Jean-Luc leads Q back to the larger group, where Q reveals he’s going to transport them back to the future — and it will be the formerly omnipotent being’s last act. But it turns out Rios isn’t going back. His life in the 25th century was nothing to brag about (as he points out, he lived on a ship with a bunch of holograms of himself). He’s found meaning and a purpose with Teresa. Because Q doesn’t have to take Rios back, he has some extra energy — perhaps for a little surprise on the other end.
“It’s time for me to go,” Q tells Picard. And it is, but Jean-Luc makes one thing clear: Q is not going to be alone when he dies. He gives his old friend a hug, and Q takes them back to the 25th century with a snap.
They’re back on the U.S.S. Stargazer, moments before the self-destruct is going to go off. Picard recognizes where he is, and the song that’s playing (one that he told Agnes that his mother played to calm him), and cancels the auto destruct. Jean-Luc orders everyone to stand down, and the Borg Queen removes her face covering. It’s Borgati.
Let’s be clear — this isn’t the Borg. The Borg still exist as they always have (or don’t, at this point. We know they’ve been decimated but don’t know the status of the Collective or the Queen.) Borgati went off with the La Sirena to build something entirely different. Something part Borg and part human. Both the Borg and Borgati exist as two separate things. The fundamental nature of the Borg has not changed, because Borgati isn’t the Borg.
Borgati is here now because there’s a galactic event happening at the center of the quadrant, and the energy it’s going to expel could kill billions of people. She needs the networked ships and their shields to protect everyone. With Rios gone, Picard is clearly in command, but he recognizes he’s not the one who should be giving orders in this situation. He grants a field commission of Captain to Seven of Nine, who has more experience dealing with the Borg than anyone.
Seven gives Borgati control over the ships, and she gets to work. Unfortunately, the Excelsior’s shields need to be re-calibrated, and when Raffi hails them, Elnor responds. He’s alive — a gift from Q.
The anomaly erupts and thanks to Borgati, they’re able to get through it unscathed and protect the rest of the sector. What’s left is a transwarp conduit, the nature of which they don’t understand. Borgati requests provisional membership in the Federation for her people and promises to monitor the conduit for whatever threat lies beyond it — a thread that’s going to get picked up in the third season, perhaps?

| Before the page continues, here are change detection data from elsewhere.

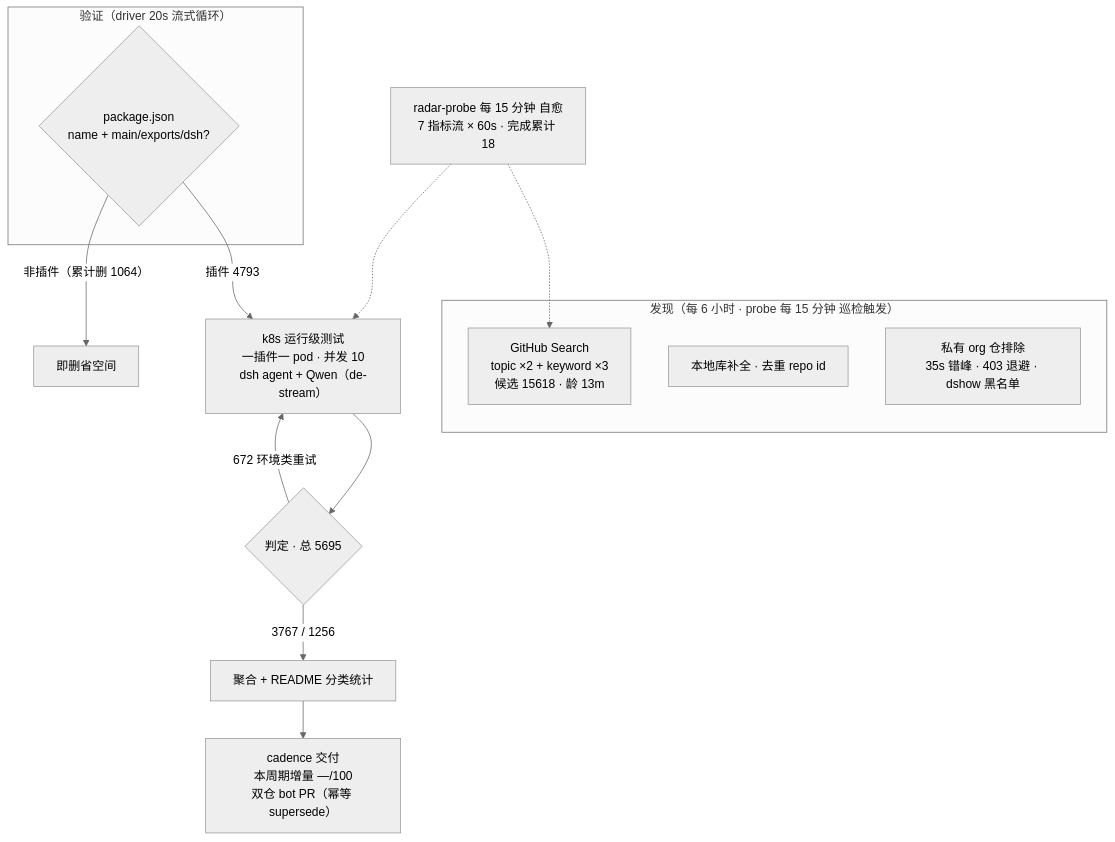
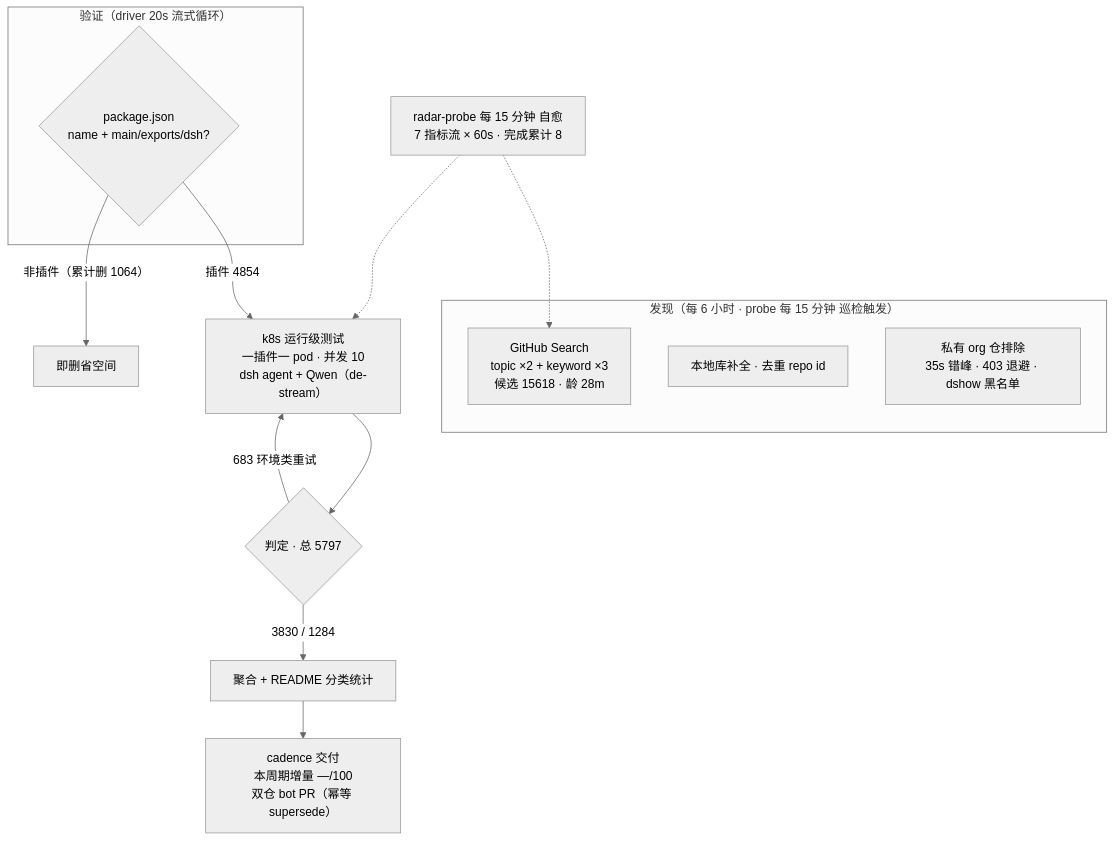
Before and after one commit to Zhidao-Lab-OSS/awesome-dsh-plugins: the diagram in README.md, drawn with Mermaid (neutral theme). The commit also changed other lines of this file and 1 other file, not shown here.

````diff
--- a/README.md
+++ b/README.md
@@ -37,20 +37,20 @@
 ```mermaid
 flowchart TB
     subgraph Discovery["发现（每 6 小时 · probe 每 15 分钟 巡检触发）"]
-        A1["GitHub Search<br/>topic ×2 + keyword ×3<br/>候选 15618 · 龄 13m"]
+        A1["GitHub Search<br/>topic ×2 + keyword ×3<br/>候选 15618 · 龄 28m"]
         A2["本地库补全 · 去重 repo id"]
         A3["私有 org 仓排除<br/>35s 错峰 · 403 退避 · dshow 黑名单"]
     end
     subgraph Validation["验证（driver 20s 流式循环）"]
         B1{"package.json<br/>name + main/exports/dsh?"}
     end
-    B1 -->|"插件 4793"| C1["k8s 运行级测试<br/>一插件一 pod · 并发 10<br/>dsh agent + Qwen（de-stream）"]
+    B1 -->|"插件 4854"| C1["k8s 运行级测试<br/>一插件一 pod · 并发 10<br/>dsh agent + Qwen（de-stream）"]
     B1 -->|"非插件（累计删 1064）"| B3["即删省空间"]
-    C1 --> D1{"判定 · 总 5695"}
-    D1 -->|"3767 / 1256"| E1["聚合 + README 分类统计"]
-    D1 -->|"672 环境类重试"| C1
+    C1 --> D1{"判定 · 总 5797"}
+    D1 -->|"3830 / 1284"| E1["聚合 + README 分类统计"]
+    D1 -->|"683 环境类重试"| C1
     E1 --> E2["cadence 交付<br/>本周期增量 —/100<br/>双仓 bot PR（幂等 supersede）"]
-    M["radar-probe 每 15 分钟 自愈<br/>7 指标流 × 60s · 完成累计 18"]
+    M["radar-probe 每 15 分钟 自愈<br/>7 指标流 × 60s · 完成累计 8"]
     M -.-> A1
     M -.-> C1
 ```
````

Back on Earth, in Ten Forward, Picard finally gets to talk to Guinan about their real first meeting. Apparently, Rios, Teresa, Ricardo, and Renée became very close to Guinan. Ricardo even used the micro organism that Renée brought back from Europa to heal the environment. Rios ended up dying in a bar fight over medical supplies, cigar in hand. It feels fitting, as it does when the crew toasts to being family.
There’s just one last thing for Jean-Luc to do: Return to the chateau, in the present day, to see if Laris is still there, and if she’ll give him a second chance.
It turns out, she will.
Swapna (she/her) writes about space, technology, and pop culture at outlets such as Wired, NPR, Engadget, and more. You can find her on Twitter @skrishna.
Star Trek: Picard streams exclusively on Paramount+ in the U.S. and is distributed concurrently by Paramount Global Distribution Group on Amazon Prime Video in more than 200 countries and territories. In Canada, it airs on Bell Media’s CTV Sci-Fi Channel and streams on Crave.